-- EXERCISE DATA follows --
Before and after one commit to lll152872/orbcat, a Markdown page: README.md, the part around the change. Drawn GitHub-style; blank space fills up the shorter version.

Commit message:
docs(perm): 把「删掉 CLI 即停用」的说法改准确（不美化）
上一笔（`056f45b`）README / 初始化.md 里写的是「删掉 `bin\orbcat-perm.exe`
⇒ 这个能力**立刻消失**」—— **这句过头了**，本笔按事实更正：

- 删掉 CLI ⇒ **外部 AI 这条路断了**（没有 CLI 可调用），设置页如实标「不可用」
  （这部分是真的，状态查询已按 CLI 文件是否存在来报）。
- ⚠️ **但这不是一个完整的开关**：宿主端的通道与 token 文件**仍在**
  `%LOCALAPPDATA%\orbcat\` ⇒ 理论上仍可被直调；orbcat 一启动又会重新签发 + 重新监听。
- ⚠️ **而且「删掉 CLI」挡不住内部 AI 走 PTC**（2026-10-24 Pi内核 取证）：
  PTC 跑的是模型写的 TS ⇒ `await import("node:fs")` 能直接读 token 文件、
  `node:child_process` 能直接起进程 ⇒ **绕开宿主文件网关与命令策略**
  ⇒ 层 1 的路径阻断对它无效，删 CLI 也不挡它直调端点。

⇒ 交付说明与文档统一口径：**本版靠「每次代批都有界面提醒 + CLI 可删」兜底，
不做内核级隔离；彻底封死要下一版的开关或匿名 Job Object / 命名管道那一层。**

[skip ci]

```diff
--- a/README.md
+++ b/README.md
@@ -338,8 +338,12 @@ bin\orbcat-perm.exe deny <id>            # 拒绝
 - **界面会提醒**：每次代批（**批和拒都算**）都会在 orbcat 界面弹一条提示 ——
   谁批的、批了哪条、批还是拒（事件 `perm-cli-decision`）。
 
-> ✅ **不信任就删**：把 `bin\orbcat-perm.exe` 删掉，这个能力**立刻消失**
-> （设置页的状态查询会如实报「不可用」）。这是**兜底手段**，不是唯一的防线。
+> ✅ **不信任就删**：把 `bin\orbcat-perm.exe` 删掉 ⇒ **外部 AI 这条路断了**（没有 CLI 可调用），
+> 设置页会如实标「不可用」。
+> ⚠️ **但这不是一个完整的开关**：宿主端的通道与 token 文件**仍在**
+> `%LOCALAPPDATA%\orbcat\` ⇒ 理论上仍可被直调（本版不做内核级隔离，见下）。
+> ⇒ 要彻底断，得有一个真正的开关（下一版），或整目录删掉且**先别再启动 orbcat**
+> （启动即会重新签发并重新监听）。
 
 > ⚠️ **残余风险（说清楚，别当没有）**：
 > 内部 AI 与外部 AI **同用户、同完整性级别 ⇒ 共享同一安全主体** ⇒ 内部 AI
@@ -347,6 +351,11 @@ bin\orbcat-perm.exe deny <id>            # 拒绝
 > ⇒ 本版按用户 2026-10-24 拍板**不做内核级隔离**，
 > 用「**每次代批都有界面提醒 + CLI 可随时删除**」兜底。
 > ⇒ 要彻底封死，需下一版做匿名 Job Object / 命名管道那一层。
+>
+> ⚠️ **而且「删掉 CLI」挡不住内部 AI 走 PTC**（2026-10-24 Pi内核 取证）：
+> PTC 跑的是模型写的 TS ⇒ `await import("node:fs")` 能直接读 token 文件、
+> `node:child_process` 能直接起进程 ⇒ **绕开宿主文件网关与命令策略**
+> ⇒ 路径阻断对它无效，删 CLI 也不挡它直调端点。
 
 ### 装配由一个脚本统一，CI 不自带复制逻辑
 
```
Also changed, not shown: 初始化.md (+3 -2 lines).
-- EXERCISE DATA concluded --
-- EXERCISE DATA follows --
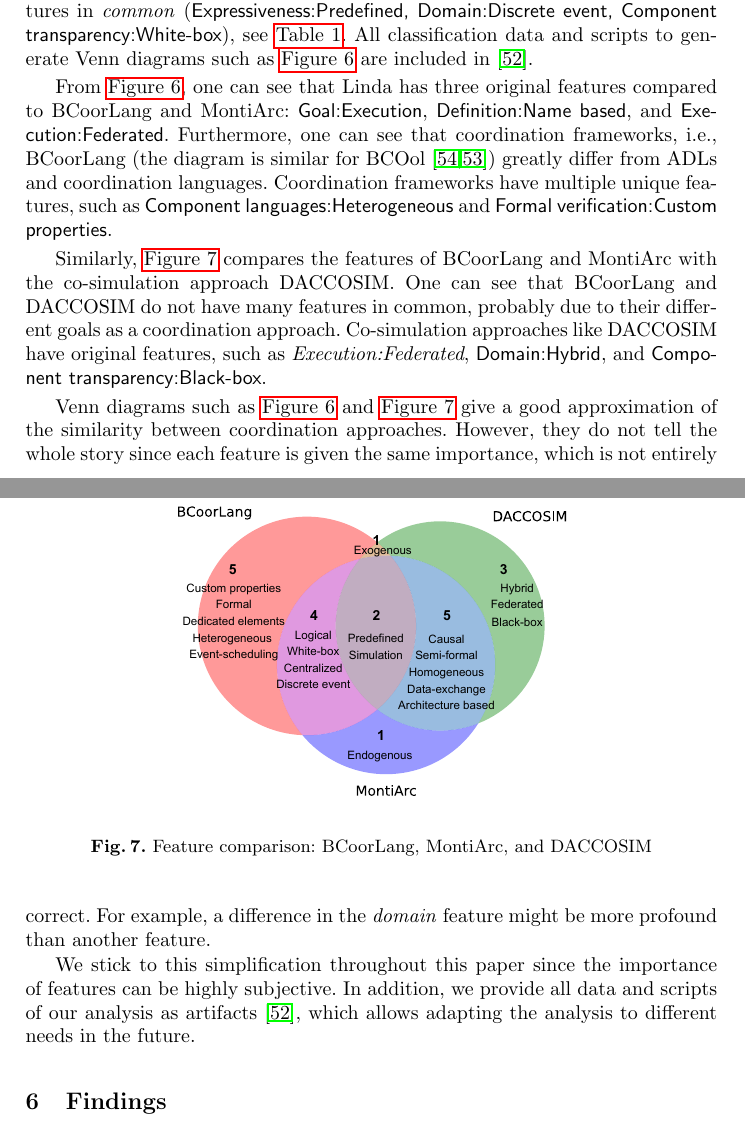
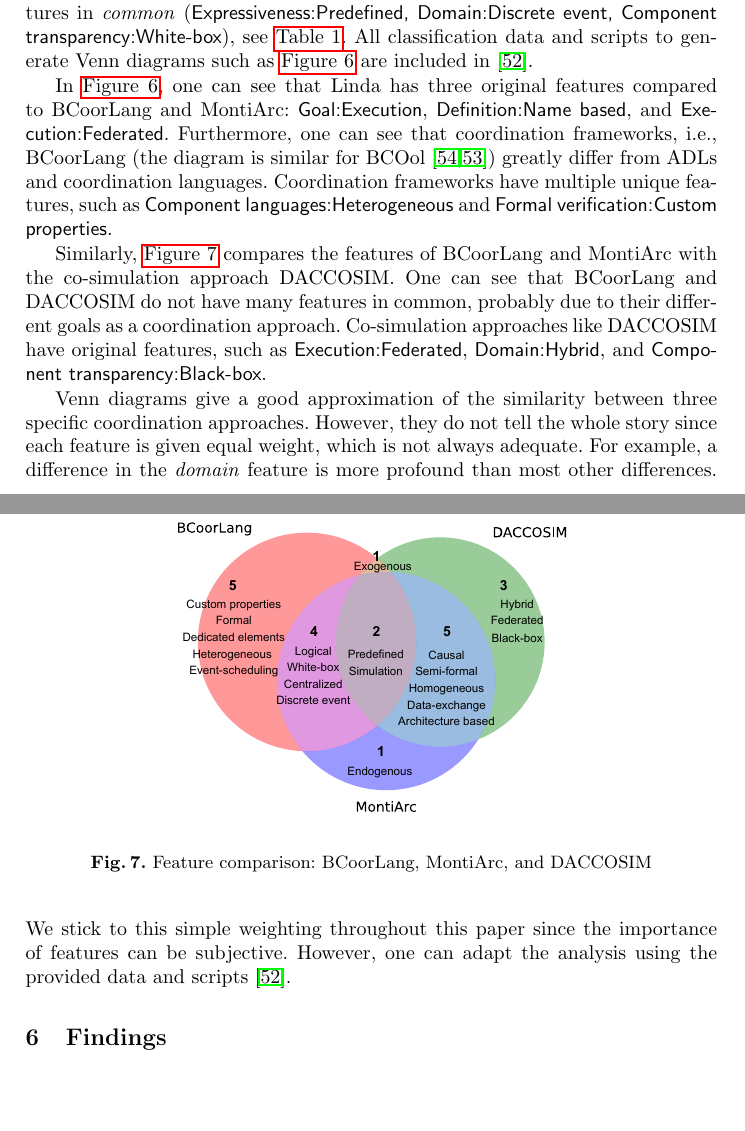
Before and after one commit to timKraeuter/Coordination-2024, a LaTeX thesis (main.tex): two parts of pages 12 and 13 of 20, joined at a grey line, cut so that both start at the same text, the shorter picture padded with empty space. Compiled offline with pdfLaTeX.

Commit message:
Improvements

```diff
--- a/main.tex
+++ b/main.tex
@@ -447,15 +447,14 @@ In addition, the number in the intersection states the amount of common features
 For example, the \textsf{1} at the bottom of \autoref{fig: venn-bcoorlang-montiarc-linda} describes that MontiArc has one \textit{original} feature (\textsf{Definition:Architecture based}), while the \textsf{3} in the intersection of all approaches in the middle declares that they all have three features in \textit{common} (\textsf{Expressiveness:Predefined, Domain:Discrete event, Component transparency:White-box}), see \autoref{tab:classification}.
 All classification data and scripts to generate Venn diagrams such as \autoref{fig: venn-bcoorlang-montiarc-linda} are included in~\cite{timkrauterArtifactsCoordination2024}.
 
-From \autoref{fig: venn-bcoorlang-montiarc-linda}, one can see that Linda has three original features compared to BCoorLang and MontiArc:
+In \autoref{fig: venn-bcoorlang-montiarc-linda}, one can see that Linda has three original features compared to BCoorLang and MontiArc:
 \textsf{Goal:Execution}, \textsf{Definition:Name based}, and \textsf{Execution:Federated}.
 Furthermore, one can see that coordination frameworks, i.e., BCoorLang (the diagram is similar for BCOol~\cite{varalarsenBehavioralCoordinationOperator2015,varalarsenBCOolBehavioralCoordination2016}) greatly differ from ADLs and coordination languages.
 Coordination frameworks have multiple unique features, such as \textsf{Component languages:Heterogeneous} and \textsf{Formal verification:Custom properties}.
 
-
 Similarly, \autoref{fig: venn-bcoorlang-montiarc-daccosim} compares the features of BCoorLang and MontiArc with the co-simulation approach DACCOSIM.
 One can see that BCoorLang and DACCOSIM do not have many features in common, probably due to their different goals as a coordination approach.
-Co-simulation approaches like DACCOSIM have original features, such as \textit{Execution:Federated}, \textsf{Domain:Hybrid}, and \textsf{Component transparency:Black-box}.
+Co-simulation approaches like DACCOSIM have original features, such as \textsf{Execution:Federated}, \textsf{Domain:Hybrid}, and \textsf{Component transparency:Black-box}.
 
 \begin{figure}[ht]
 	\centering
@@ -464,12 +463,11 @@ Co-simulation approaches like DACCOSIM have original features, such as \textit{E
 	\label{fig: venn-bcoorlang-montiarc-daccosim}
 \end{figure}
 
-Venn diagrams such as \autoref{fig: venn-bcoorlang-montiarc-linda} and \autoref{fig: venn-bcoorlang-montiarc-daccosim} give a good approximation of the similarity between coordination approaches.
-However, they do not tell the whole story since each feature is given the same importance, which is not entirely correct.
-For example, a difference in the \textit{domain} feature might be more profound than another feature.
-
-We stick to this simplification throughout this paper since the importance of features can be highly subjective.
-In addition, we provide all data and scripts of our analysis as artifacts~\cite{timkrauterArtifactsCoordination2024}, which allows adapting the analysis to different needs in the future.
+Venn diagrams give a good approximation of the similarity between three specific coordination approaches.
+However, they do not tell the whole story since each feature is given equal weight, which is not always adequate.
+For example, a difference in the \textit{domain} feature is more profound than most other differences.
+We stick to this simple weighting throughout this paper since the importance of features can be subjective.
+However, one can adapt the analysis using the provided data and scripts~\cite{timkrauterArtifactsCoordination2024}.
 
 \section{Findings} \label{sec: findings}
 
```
-- EXERCISE DATA concluded --
### PROBLEM STATEMENT
Reproduce verbatim the lines above, from the line with "Before and after one commit to lll152872/orbcat, a" through the line with "docs(perm): 把「删掉 CLI 即停用」的说法改准确（不美化）".

### WRITTEN RESPONSE
Before and after one commit to lll152872/orbcat, a Markdown page: README.md, the part around the change. Drawn GitHub-style; blank space fills up the shorter version.

Commit message:
docs(perm): 把「删掉 CLI 即停用」的说法改准确（不美化）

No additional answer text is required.